### [Task description]
Write every line below out again exactly, images omitted.
Segment Start: Source data
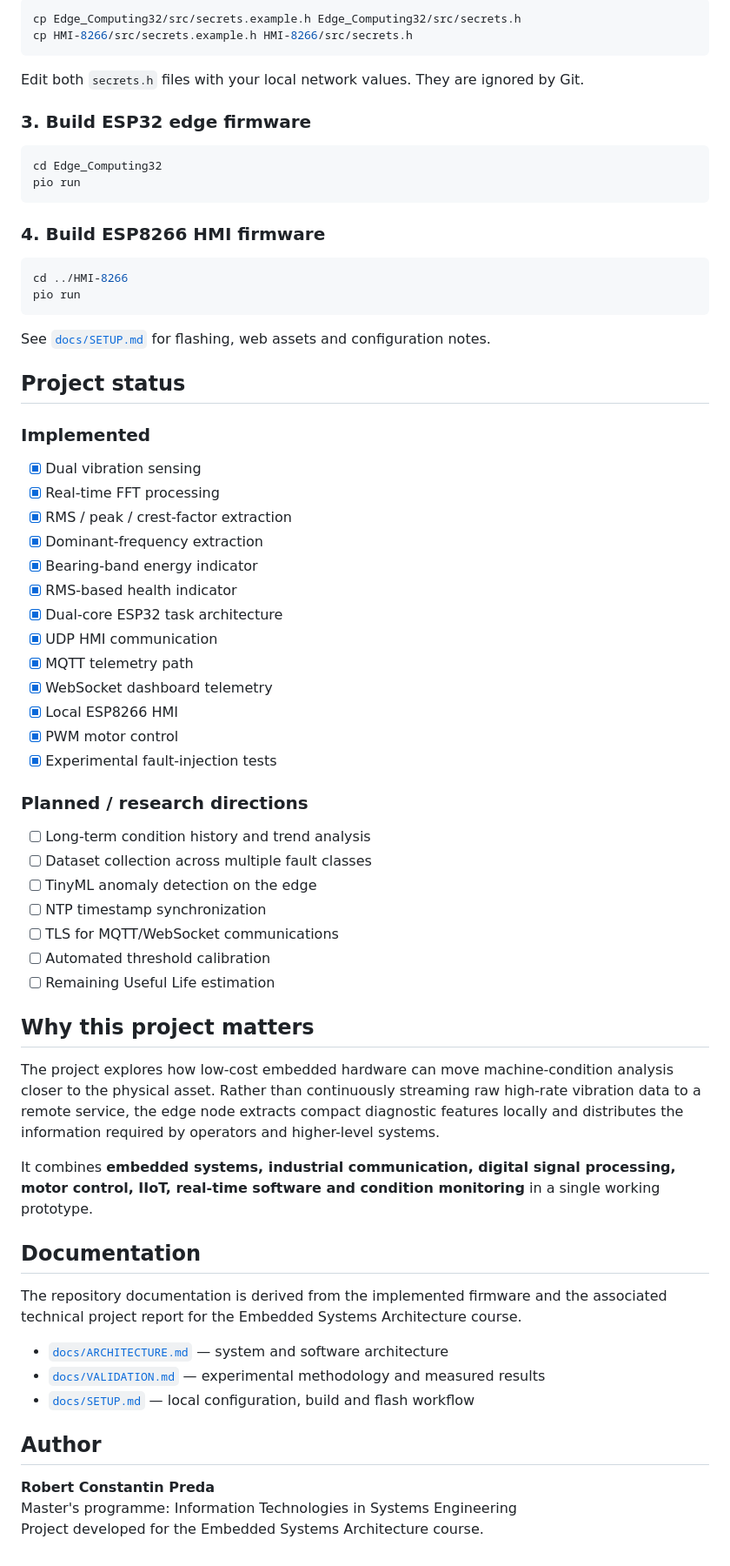
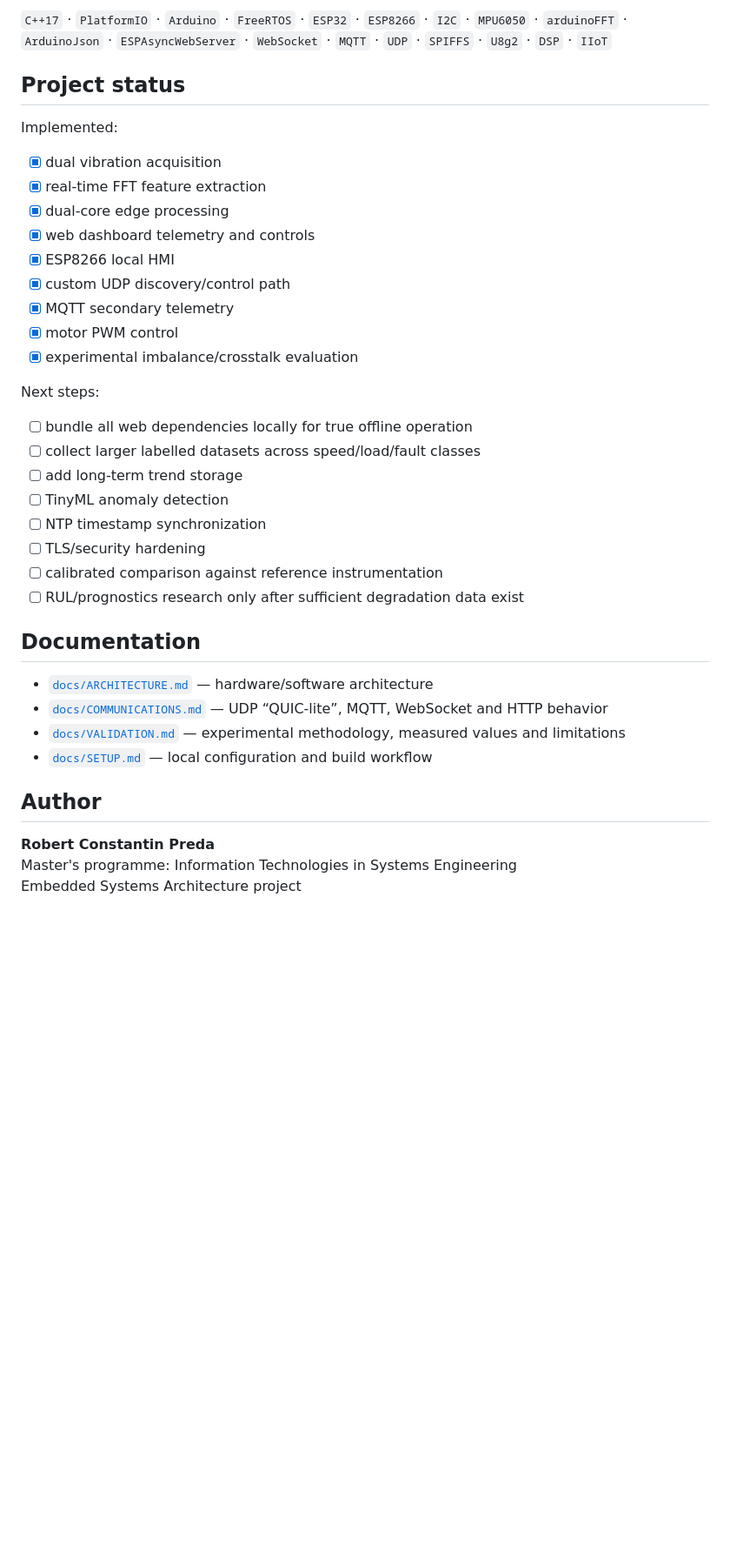
Before and after one commit to onibrute/DC-Motor-Predictive-Maintenance, a Markdown page: README.md, the part around one of its changes. Shown at 87% size. Drawn GitHub-style; blank space fills up the shorter version.

Commit message:
Strengthen README with verified architecture, protocol, visuals and validation

````diff
--- a/README.md
+++ b/README.md
@@ -257,71 +186,40 @@ The repository does not require Wi-Fi credentials to be committed.
 
-```bash
-cp Edge_Computing32/src/secrets.example.h Edge_Computing32/src/secrets.h
-cp HMI-8266/src/secrets.example.h HMI-8266/src/secrets.h
-```
-
-Edit both `secrets.h` files with your local network values. They are ignored by Git.
-
-### 3. Build ESP32 edge firmware
-
-```bash
-cd Edge_Computing32
-pio run
-```
-
-### 4. Build ESP8266 HMI firmware
-
-```bash
-cd ../HMI-8266
-pio run
-```
-
-See [`docs/SETUP.md`](docs/SETUP.md) for flashing, web assets and configuration notes.
+`C++17` · `PlatformIO` · `Arduino` · `FreeRTOS` · `ESP32` · `ESP8266` · `I2C` · `MPU6050` · `arduinoFFT` · `ArduinoJson` · `ESPAsyncWebServer` · `WebSocket` · `MQTT` · `UDP` · `SPIFFS` · `U8g2` · `DSP` · `IIoT`
 
 ## Project status
 
-### Implemented
+Implemented:
 
-- [x] Dual vibration sensing
-- [x] Real-time FFT processing
-- [x] RMS / peak / crest-factor extraction
-- [x] Dominant-frequency extraction
-- [x] Bearing-band energy indicator
-- [x] RMS-based health indicator
-- [x] Dual-core ESP32 task architecture
-- [x] UDP HMI communication
-- [x] MQTT telemetry path
-- [x] WebSocket dashboard telemetry
-- [x] Local ESP8266 HMI
-- [x] PWM motor control
-- [x] Experimental fault-injection tests
+- [x] dual vibration acquisition
+- [x] real-time FFT feature extraction
+- [x] dual-core edge processing
+- [x] web dashboard telemetry and controls
+- [x] ESP8266 local HMI
+- [x] custom UDP discovery/control path
+- [x] MQTT secondary telemetry
+- [x] motor PWM control
+- [x] experimental imbalance/crosstalk evaluation
 
-### Planned / research directions
+Next steps:
 
-- [ ] Long-term condition history and trend analysis
-- [ ] Dataset collection across multiple fault classes
-- [ ] TinyML anomaly detection on the edge
+- [ ] bundle all web dependencies locally for true offline operation
+- [ ] collect larger labelled datasets across speed/load/fault classes
+- [ ] add long-term trend storage
+- [ ] TinyML anomaly detection
 - [ ] NTP timestamp synchronization
-- [ ] TLS for MQTT/WebSocket communications
-- [ ] Automated threshold calibration
-- [ ] Remaining Useful Life estimation
-
-## Why this project matters
-
-The project explores how low-cost embedded hardware can move machine-condition analysis closer to the physical asset. Rather than continuously streaming raw high-rate vibration data to a remote service, the edge node extracts compact diagnostic features locally and distributes the information required by operators and higher-level systems.
-
-It combines **embedded systems, industrial communication, digital signal processing, motor control, IIoT, real-time software and condition monitoring** in a single working prototype.
+- [ ] TLS/security hardening
+- [ ] calibrated comparison against reference instrumentation
+- [ ] RUL/prognostics research only after sufficient degradation data exist
 
 ## Documentation
 
-The repository documentation is derived from the implemented firmware and the associated technical project report for the Embedded Systems Architecture course.
-
-- [`docs/ARCHITECTURE.md`](docs/ARCHITECTURE.md) — system and software architecture
-- [`docs/VALIDATION.md`](docs/VALIDATION.md) — experimental methodology and measured results
-- [`docs/SETUP.md`](docs/SETUP.md) — local configuration, build and flash workflow
+- [`docs/ARCHITECTURE.md`](docs/ARCHITECTURE.md) — hardware/software architecture
+- [`docs/COMMUNICATIONS.md`](docs/COMMUNICATIONS.md) — UDP “QUIC-lite”, MQTT, WebSocket and HTTP behavior
+- [`docs/VALIDATION.md`](docs/VALIDATION.md) — experimental methodology, measured values and limitations
+- [`docs/SETUP.md`](docs/SETUP.md) — local configuration and build workflow
 
 ## Author
 
 **Robert Constantin Preda**
 Master's programme: Information Technologies in Systems Engineering
-Project developed for the Embedded Systems Architecture course.
+Embedded Systems Architecture project
````
Also changed, not shown: other parts of README.md (+127 -198 lines).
Segment End: Source data
### [Solution to this problem]
Before and after one commit to onibrute/DC-Motor-Predictive-Maintenance, a Markdown page: README.md, the part around one of its changes. Shown at 87% size. Drawn GitHub-style; blank space fills up the shorter version.

Commit message:
Strengthen README with verified architecture, protocol, visuals and validation

````diff
--- a/README.md
+++ b/README.md
@@ -257,71 +186,40 @@ The repository does not require Wi-Fi credentials to be committed.
 
-```bash
-cp Edge_Computing32/src/secrets.example.h Edge_Computing32/src/secrets.h
-cp HMI-8266/src/secrets.example.h HMI-8266/src/secrets.h
-```
-
-Edit both `secrets.h` files with your local network values. They are ignored by Git.
-
-### 3. Build ESP32 edge firmware
-
-```bash
-cd Edge_Computing32
-pio run
-```
-
-### 4. Build ESP8266 HMI firmware
-
-```bash
-cd ../HMI-8266
-pio run
-```
-
-See [`docs/SETUP.md`](docs/SETUP.md) for flashing, web assets and configuration notes.
+`C++17` · `PlatformIO` · `Arduino` · `FreeRTOS` · `ESP32` · `ESP8266` · `I2C` · `MPU6050` · `arduinoFFT` · `ArduinoJson` · `ESPAsyncWebServer` · `WebSocket` · `MQTT` · `UDP` · `SPIFFS` · `U8g2` · `DSP` · `IIoT`
 
 ## Project status
 
-### Implemented
+Implemented:
 
-- [x] Dual vibration sensing
-- [x] Real-time FFT processing
-- [x] RMS / peak / crest-factor extraction
-- [x] Dominant-frequency extraction
-- [x] Bearing-band energy indicator
-- [x] RMS-based health indicator
-- [x] Dual-core ESP32 task architecture
-- [x] UDP HMI communication
-- [x] MQTT telemetry path
-- [x] WebSocket dashboard telemetry
-- [x] Local ESP8266 HMI
-- [x] PWM motor control
-- [x] Experimental fault-injection tests
+- [x] dual vibration acquisition
+- [x] real-time FFT feature extraction
+- [x] dual-core edge processing
+- [x] web dashboard telemetry and controls
+- [x] ESP8266 local HMI
+- [x] custom UDP discovery/control path
+- [x] MQTT secondary telemetry
+- [x] motor PWM control
+- [x] experimental imbalance/crosstalk evaluation
 
-### Planned / research directions
+Next steps:
 
-- [ ] Long-term condition history and trend analysis
-- [ ] Dataset collection across multiple fault classes
-- [ ] TinyML anomaly detection on the edge
+- [ ] bundle all web dependencies locally for true offline operation
+- [ ] collect larger labelled datasets across speed/load/fault classes
+- [ ] add long-term trend storage
+- [ ] TinyML anomaly detection
 - [ ] NTP timestamp synchronization
-- [ ] TLS for MQTT/WebSocket communications
-- [ ] Automated threshold calibration
-- [ ] Remaining Useful Life estimation
-
-## Why this project matters
-
-The project explores how low-cost embedded hardware can move machine-condition analysis closer to the physical asset. Rather than continuously streaming raw high-rate vibration data to a remote service, the edge node extracts compact diagnostic features locally and distributes the information required by operators and higher-level systems.
-
-It combines **embedded systems, industrial communication, digital signal processing, motor control, IIoT, real-time software and condition monitoring** in a single working prototype.
+- [ ] TLS/security hardening
+- [ ] calibrated comparison against reference instrumentation
+- [ ] RUL/prognostics research only after sufficient degradation data exist
 
 ## Documentation
 
-The repository documentation is derived from the implemented firmware and the associated technical project report for the Embedded Systems Architecture course.
-
-- [`docs/ARCHITECTURE.md`](docs/ARCHITECTURE.md) — system and software architecture
-- [`docs/VALIDATION.md`](docs/VALIDATION.md) — experimental methodology and measured results
-- [`docs/SETUP.md`](docs/SETUP.md) — local configuration, build and flash workflow
+- [`docs/ARCHITECTURE.md`](docs/ARCHITECTURE.md) — hardware/software architecture
+- [`docs/COMMUNICATIONS.md`](docs/COMMUNICATIONS.md) — UDP “QUIC-lite”, MQTT, WebSocket and HTTP behavior
+- [`docs/VALIDATION.md`](docs/VALIDATION.md) — experimental methodology, measured values and limitations
+- [`docs/SETUP.md`](docs/SETUP.md) — local configuration and build workflow
 
 ## Author
 
 **Robert Constantin Preda**
 Master's programme: Information Technologies in Systems Engineering
-Project developed for the Embedded Systems Architecture course.
+Embedded Systems Architecture project
````
Also changed, not shown: other parts of README.md (+127 -198 lines).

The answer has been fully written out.